**What the task requires**: Reproduce the data exactly and drop any pictures it holds.
_____
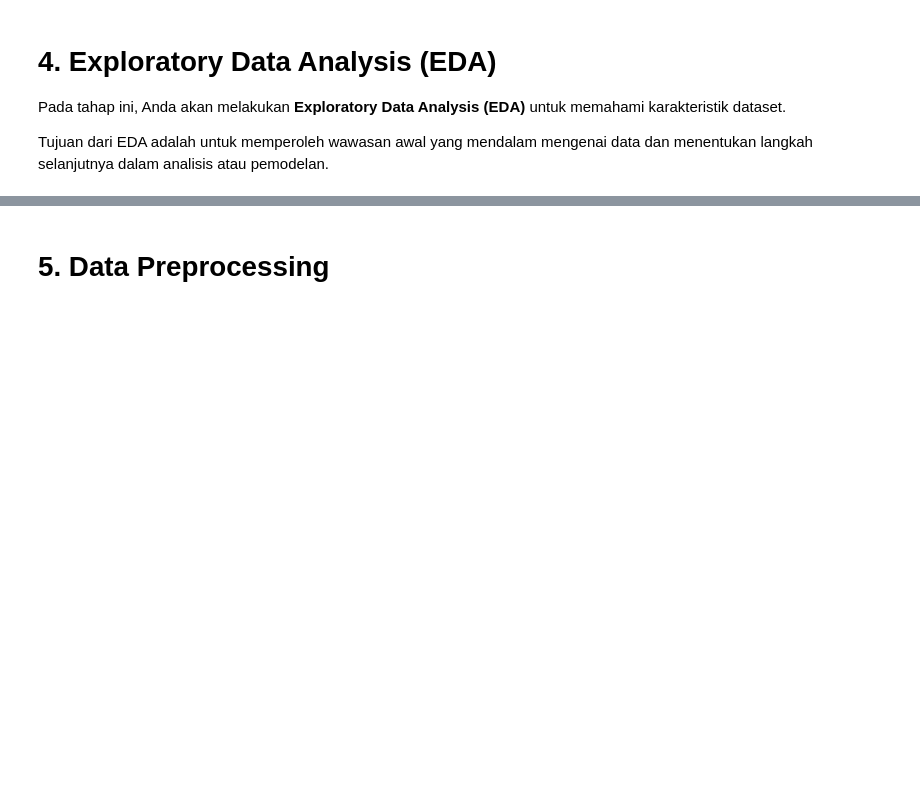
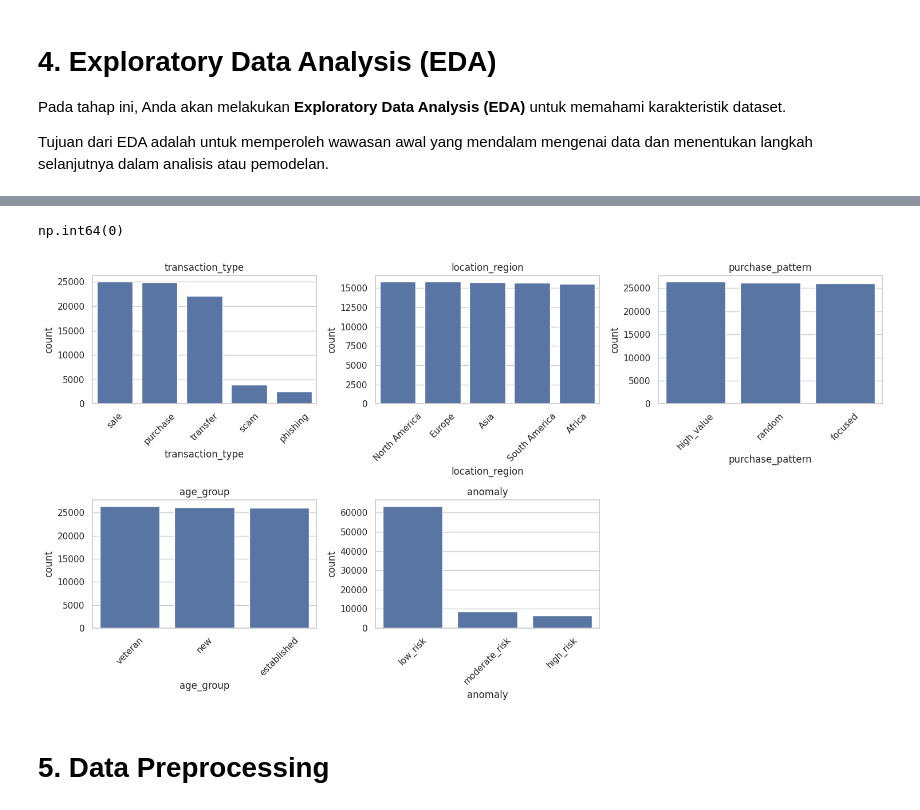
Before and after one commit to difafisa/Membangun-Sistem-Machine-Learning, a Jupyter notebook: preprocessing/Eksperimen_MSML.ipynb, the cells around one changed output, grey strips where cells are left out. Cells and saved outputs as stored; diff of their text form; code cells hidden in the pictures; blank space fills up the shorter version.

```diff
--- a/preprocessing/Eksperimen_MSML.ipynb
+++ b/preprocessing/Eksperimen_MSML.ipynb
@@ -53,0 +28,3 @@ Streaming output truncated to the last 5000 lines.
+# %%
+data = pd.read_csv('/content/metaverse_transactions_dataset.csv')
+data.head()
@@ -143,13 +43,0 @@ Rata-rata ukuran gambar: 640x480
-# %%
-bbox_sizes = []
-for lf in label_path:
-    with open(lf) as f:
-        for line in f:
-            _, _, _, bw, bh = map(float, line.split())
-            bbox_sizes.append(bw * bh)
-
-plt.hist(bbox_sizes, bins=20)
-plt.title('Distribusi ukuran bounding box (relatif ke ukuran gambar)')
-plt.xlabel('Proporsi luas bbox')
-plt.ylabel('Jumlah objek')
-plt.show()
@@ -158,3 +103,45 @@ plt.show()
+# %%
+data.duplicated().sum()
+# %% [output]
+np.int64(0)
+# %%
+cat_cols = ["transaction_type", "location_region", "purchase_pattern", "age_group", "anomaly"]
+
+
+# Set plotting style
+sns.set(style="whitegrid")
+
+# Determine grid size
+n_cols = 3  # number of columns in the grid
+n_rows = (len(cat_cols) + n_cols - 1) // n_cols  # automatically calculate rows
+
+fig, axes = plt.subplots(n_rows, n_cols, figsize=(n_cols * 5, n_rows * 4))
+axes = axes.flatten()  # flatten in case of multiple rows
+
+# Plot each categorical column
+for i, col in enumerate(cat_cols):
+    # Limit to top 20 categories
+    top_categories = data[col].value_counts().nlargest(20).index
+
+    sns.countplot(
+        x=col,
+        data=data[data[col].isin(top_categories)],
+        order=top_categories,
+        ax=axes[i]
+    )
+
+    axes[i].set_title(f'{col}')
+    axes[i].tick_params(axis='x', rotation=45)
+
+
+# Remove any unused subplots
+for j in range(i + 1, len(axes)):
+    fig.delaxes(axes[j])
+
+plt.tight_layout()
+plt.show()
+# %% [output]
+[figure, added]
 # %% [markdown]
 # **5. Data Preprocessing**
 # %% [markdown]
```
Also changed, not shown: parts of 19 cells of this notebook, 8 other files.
_____
**Solution below**:
Before and after one commit to difafisa/Membangun-Sistem-Machine-Learning, a Jupyter notebook: preprocessing/Eksperimen_MSML.ipynb, the cells around one changed output, grey strips where cells are left out. Cells and saved outputs as stored; diff of their text form; code cells hidden in the pictures; blank space fills up the shorter version.

```diff
--- a/preprocessing/Eksperimen_MSML.ipynb
+++ b/preprocessing/Eksperimen_MSML.ipynb
@@ -53,0 +28,3 @@ Streaming output truncated to the last 5000 lines.
+# %%
+data = pd.read_csv('/content/metaverse_transactions_dataset.csv')
+data.head()
@@ -143,13 +43,0 @@ Rata-rata ukuran gambar: 640x480
-# %%
-bbox_sizes = []
-for lf in label_path:
-    with open(lf) as f:
-        for line in f:
-            _, _, _, bw, bh = map(float, line.split())
-            bbox_sizes.append(bw * bh)
-
-plt.hist(bbox_sizes, bins=20)
-plt.title('Distribusi ukuran bounding box (relatif ke ukuran gambar)')
-plt.xlabel('Proporsi luas bbox')
-plt.ylabel('Jumlah objek')
-plt.show()
@@ -158,3 +103,45 @@ plt.show()
+# %%
+data.duplicated().sum()
+# %% [output]
+np.int64(0)
+# %%
+cat_cols = ["transaction_type", "location_region", "purchase_pattern", "age_group", "anomaly"]
+
+
+# Set plotting style
+sns.set(style="whitegrid")
+
+# Determine grid size
+n_cols = 3  # number of columns in the grid
+n_rows = (len(cat_cols) + n_cols - 1) // n_cols  # automatically calculate rows
+
+fig, axes = plt.subplots(n_rows, n_cols, figsize=(n_cols * 5, n_rows * 4))
+axes = axes.flatten()  # flatten in case of multiple rows
+
+# Plot each categorical column
+for i, col in enumerate(cat_cols):
+    # Limit to top 20 categories
+    top_categories = data[col].value_counts().nlargest(20).index
+
+    sns.countplot(
+        x=col,
+        data=data[data[col].isin(top_categories)],
+        order=top_categories,
+        ax=axes[i]
+    )
+
+    axes[i].set_title(f'{col}')
+    axes[i].tick_params(axis='x', rotation=45)
+
+
+# Remove any unused subplots
+for j in range(i + 1, len(axes)):
+    fig.delaxes(axes[j])
+
+plt.tight_layout()
+plt.show()
+# %% [output]
+[figure, added]
 # %% [markdown]
 # **5. Data Preprocessing**
 # %% [markdown]
```
Also changed, not shown: parts of 19 cells of this notebook, 8 other files.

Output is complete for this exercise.